    Do you realise at all, guys, just how difficult it is to save ANYTHING when you’re a single parent??? School fees, excursions, constantly buying clothes and shoes for their constantly growing bodies ( you can forget ever being able to buy yourself something nice!), utility bills, rent (which goes up at the landlord’s whim, even though they never fix or update anything) often coinciding with bills- leaving you totally skint) THEN on top of that, you need to somehow pull extra money out of your arse for all the medical bills and medications you happen to be on…….Jeez! Then there’s birthdays and christmas, and oh- now your kid wants to go to their friend’s birthday party, so you need to buy someone ELSE’S kid a present. Now it’s my niece’s birthday. Now there’s a school camp. Jeez! You can forget being able to go visit family; you can forget going out to dinner or a cafe once in a while- feck; you’re lucky to be able to buyyourself a new pair of socks let alone stash a few dollars away here and there for a rainy day.
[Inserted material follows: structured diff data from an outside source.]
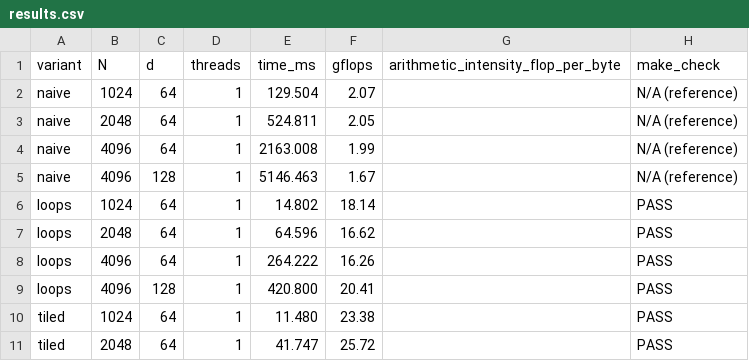
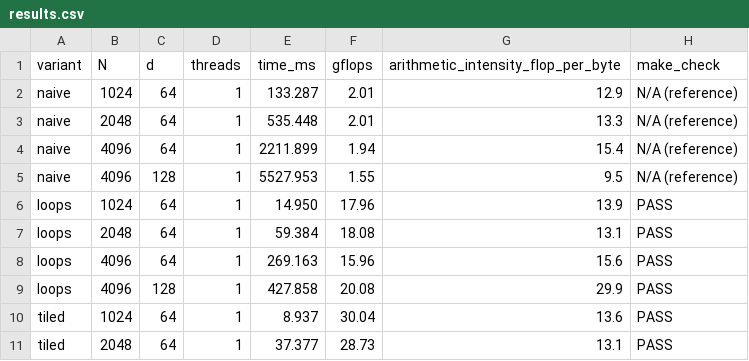
Before and after one commit to Yukash09/CS6886_Assignment_5, a CSV file: results.csv, drawn as a sheet; only a part is shown; the diff covers the shown part only.

```diff
--- a/results.csv
+++ b/results.csv
@@ -1,11 +1,11 @@
 variant,N,d,threads,time_ms,gflops,arithmetic_intensity_flop_per_byte,make_check
-naive,1024,64,1,129.504,2.07,,N/A (reference)
-naive,2048,64,1,524.811,2.05,,N/A (reference)
-naive,4096,64,1,2163.008,1.99,,N/A (reference)
-naive,4096,128,1,5146.463,1.67,,N/A (reference)
-loops,1024,64,1,14.802,18.14,,PASS
-loops,2048,64,1,64.596,16.62,,PASS
-loops,4096,64,1,264.222,16.26,,PASS
-loops,4096,128,1,420.800,20.41,,PASS
-tiled,1024,64,1,11.480,23.38,,PASS
-tiled,2048,64,1,41.747,25.72,,PASS
+naive,1024,64,1,133.287,2.01,12.9,N/A (reference)
+naive,2048,64,1,535.448,2.01,13.3,N/A (reference)
+naive,4096,64,1,2211.899,1.94,15.4,N/A (reference)
+naive,4096,128,1,5527.953,1.55,9.5,N/A (reference)
+loops,1024,64,1,14.950,17.96,13.9,PASS
+loops,2048,64,1,59.384,18.08,13.1,PASS
+loops,4096,64,1,269.163,15.96,15.6,PASS
+loops,4096,128,1,427.858,20.08,29.9,PASS
+tiled,1024,64,1,8.937,30.04,13.6,PASS
+tiled,2048,64,1,37.377,28.73,13.1,PASS
```
Also changed, not shown: 102 edited cells elsewhere in this file, 12 other files.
    C’mon, guys. Not all of us are rich, childless entrepreneurs! Some of us are struggling, due to no fault of our own. Indeed, the fact I am as good with money as I am is the reason my kid and I are still alive and with a roof over our heads. I’m SICK of being overlooked; looked down upon, and having shallow and unfair assumptions made about me due to my financial situation. So over it.
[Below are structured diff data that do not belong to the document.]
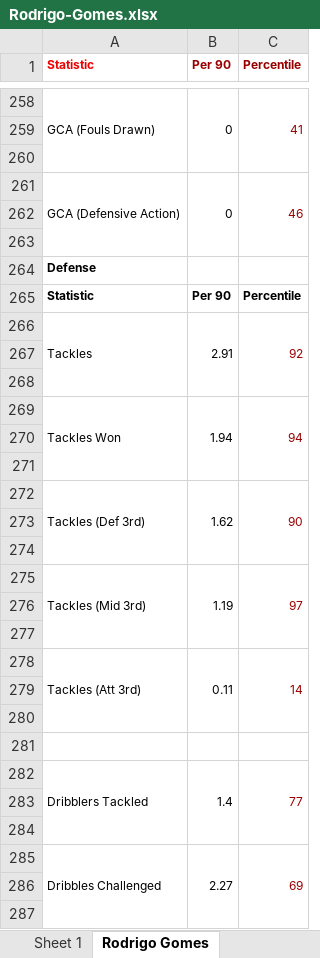
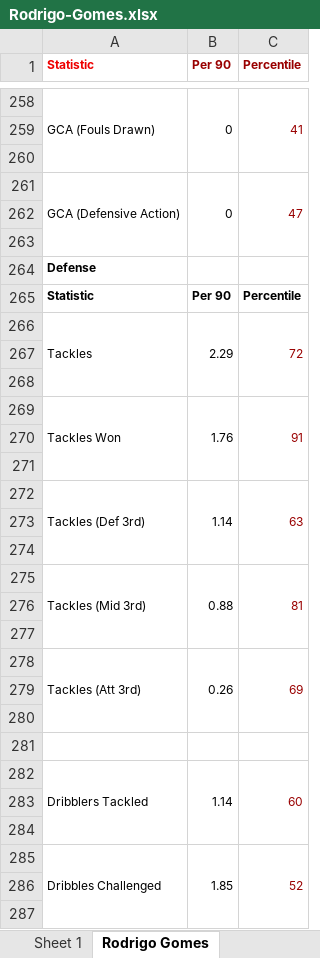
Before and after one commit to derek-chui/Football-Analytics, an Excel workbook: player-dashboard/WB/Rodrigo-Gomes.xlsx, sheet Rodrigo Gomes, drawn as a sheet; only a part is shown, gaps mark what is left out; values as stored, in another font and other column widths than the file's, no borders; the diff covers the shown part only; the diff names each change by its address in the sheet, - before the commit and + after, or states it on an @@ line.

Commit message:
Rodrigo Gomes

```diff
--- a/player-dashboard/WB/Rodrigo-Gomes.xlsx (sheet Rodrigo Gomes)
+++ b/player-dashboard/WB/Rodrigo-Gomes.xlsx (sheet Rodrigo Gomes)
-C261 (Percentile): 46
+C261 (Percentile): 47
-B266 (Per 90): 2.91
+B266 (Per 90): 2.29
-C266 (Percentile): 92
+C266 (Percentile): 72
-B269 (Per 90): 1.94
+B269 (Per 90): 1.76
-C269 (Percentile): 94
+C269 (Percentile): 91
-B272 (Per 90): 1.62
+B272 (Per 90): 1.14
-C272 (Percentile): 90
+C272 (Percentile): 63
-B275 (Per 90): 1.19
+B275 (Per 90): 0.88
-C275 (Percentile): 97
+C275 (Percentile): 81
-B278 (Per 90): 0.11
+B278 (Per 90): 0.26
-C278 (Percentile): 14
+C278 (Percentile): 69
-B282 (Per 90): 1.4
+B282 (Per 90): 1.14
-C282 (Percentile): 77
+C282 (Percentile): 60
-B285 (Per 90): 2.27
+B285 (Per 90): 1.85
-C285 (Percentile): 69
+C285 (Percentile): 52
```
Also changed, not shown: 191 edited cells elsewhere in this sheet, sheet Sheet 1, 4 other files.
  40. Nikki says:

    Yes i loved the last question about in my case a man financially doing things for me then emotionally bullying me. I didn’t ask for money but he went and done it anyway now the relationship has ended and wants the money back…..should I pay him back even though I didn’t ask for it?

  41. Bee says:
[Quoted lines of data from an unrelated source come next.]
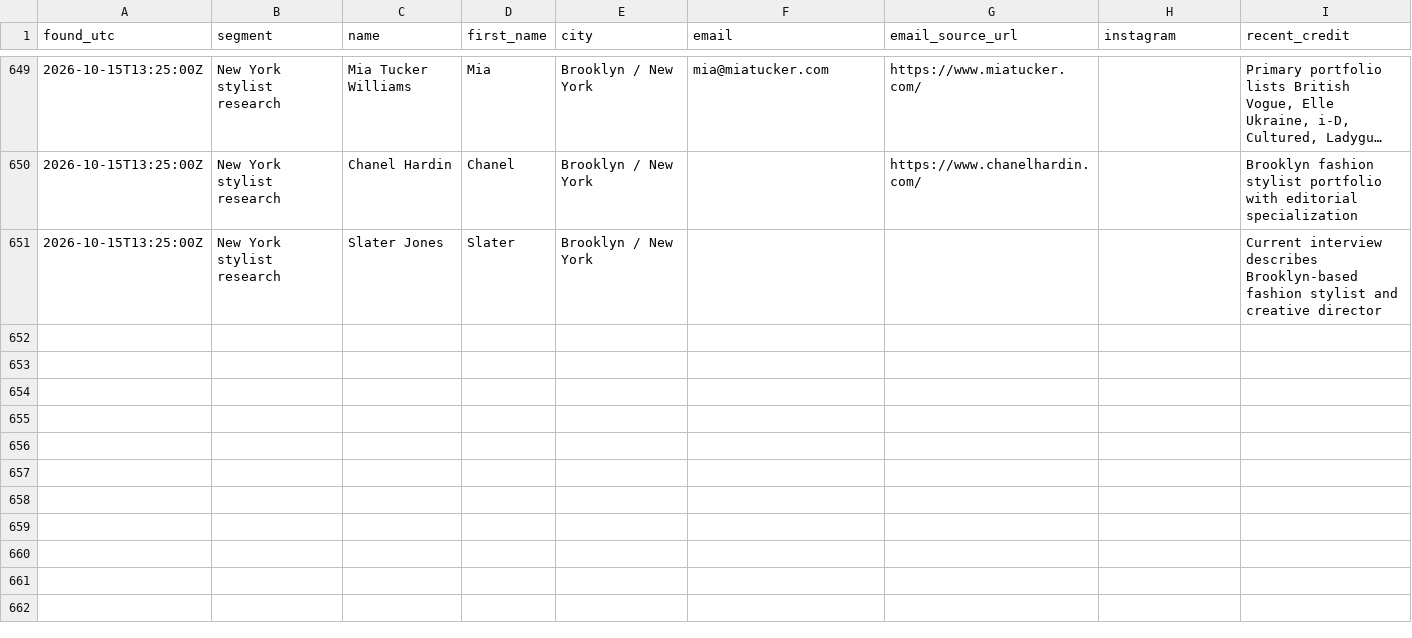
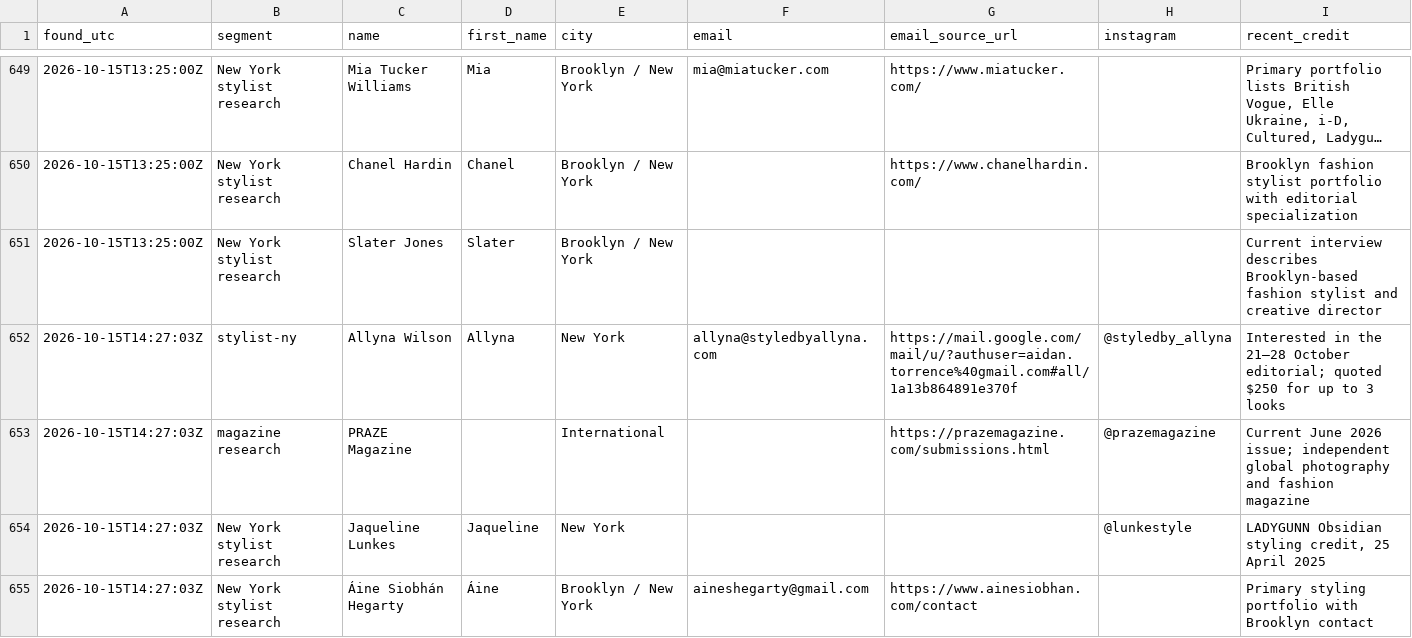
Before and after one commit to aidantorrence2/aidan-modern, a CSV file: marketing/outreach-log/leads.csv, drawn as a sheet; only a part is shown, gaps mark what is left out; long unchanged cells end in …; rows hold the shown columns only; the diff names each change by its address in the sheet, - before the commit and + after, or states it on an @@ line.

Commit message:
Log Allyna reply and hourly research leads

```diff
--- a/marketing/outreach-log/leads.csv
+++ b/marketing/outreach-log/leads.csv
+row 652: 2026-10-15T14:27:03Z | stylist-ny | Allyna Wilson | Allyna | New York | allyna@styledbyallyna.com | https://mail.google.com/mail/u/?authuser=aidan.torrence%40gmail.com#all/1a13b864891e370f | @styledby_allyna | Interested in the 21–28 October editorial; quoted $250 for up to 3 looks
+row 653: 2026-10-15T14:27:03Z | magazine research | PRAZE Magazine |  | International |  | https://prazemagazine.com/submissions.html | @prazemagazine | Current June 2026 issue; independent global photography and fashion magazine
+row 654: 2026-10-15T14:27:03Z | New York stylist research | Jaqueline Lunkes | Jaqueline | New York |  |  | @lunkestyle | LADYGUNN Obsidian styling credit, 25 April 2025
+row 655: 2026-10-15T14:27:03Z | New York stylist research | Áine Siobhán Hegarty | Áine | Brooklyn / New York | aineshegarty@gmail.com | https://www.ainesiobhan.com/contact |  | Primary styling portfolio with Brooklyn contact
```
    What about those of us who are broke as fuck due to serious health issues ( that we’re working on; have a plan in place for- because NOBODY wants to be in this situation forever!)?

    I feel that those of us in this sort of situation are always overlooked. Do we not deserve human connection and affection because of our (unavoidable, unchosen) financial circumstances?

    I resent- or rather, loathe- the fact that my financial situation is only going to be interpreted as irresponsibility.I hate that men will automatically assume that I expect them to “save” me, or to prop me up financially. I am in my 40’s now, and not even interested in marriage OR cohabitation. Partly due to my having a child ( who is, I might add, healthy and alive, thanks to my love, care, and ability to be VERY careful with the small amount of money I do have) whom I do not want to make uncomfortable, but partly because I do not need the guilt trip. I ALWAYS offer to pay my share on dates/ outings, and I have NEVER even asked- let alone expected or demanded- to be propped up financially ( or otherwise) by a man. When I get back to proper work, I’ll feel slightly less anxious about all this, but I still won’t be earning shitloads.

    I would love it if people didn’t automatically make the assumption that if you’re not wealthy you must be either a) terrible with money, b) lazy or c)a gold-digger out for anything they can get. ( and let me tell you, men who brag about how much money they make/have straight off the bat is the BIGGEST turn off ever, as it implies that they DO assume you to be a gold-digging bitch, and/or they have little else to offer as human beings but their cash. YUCK.)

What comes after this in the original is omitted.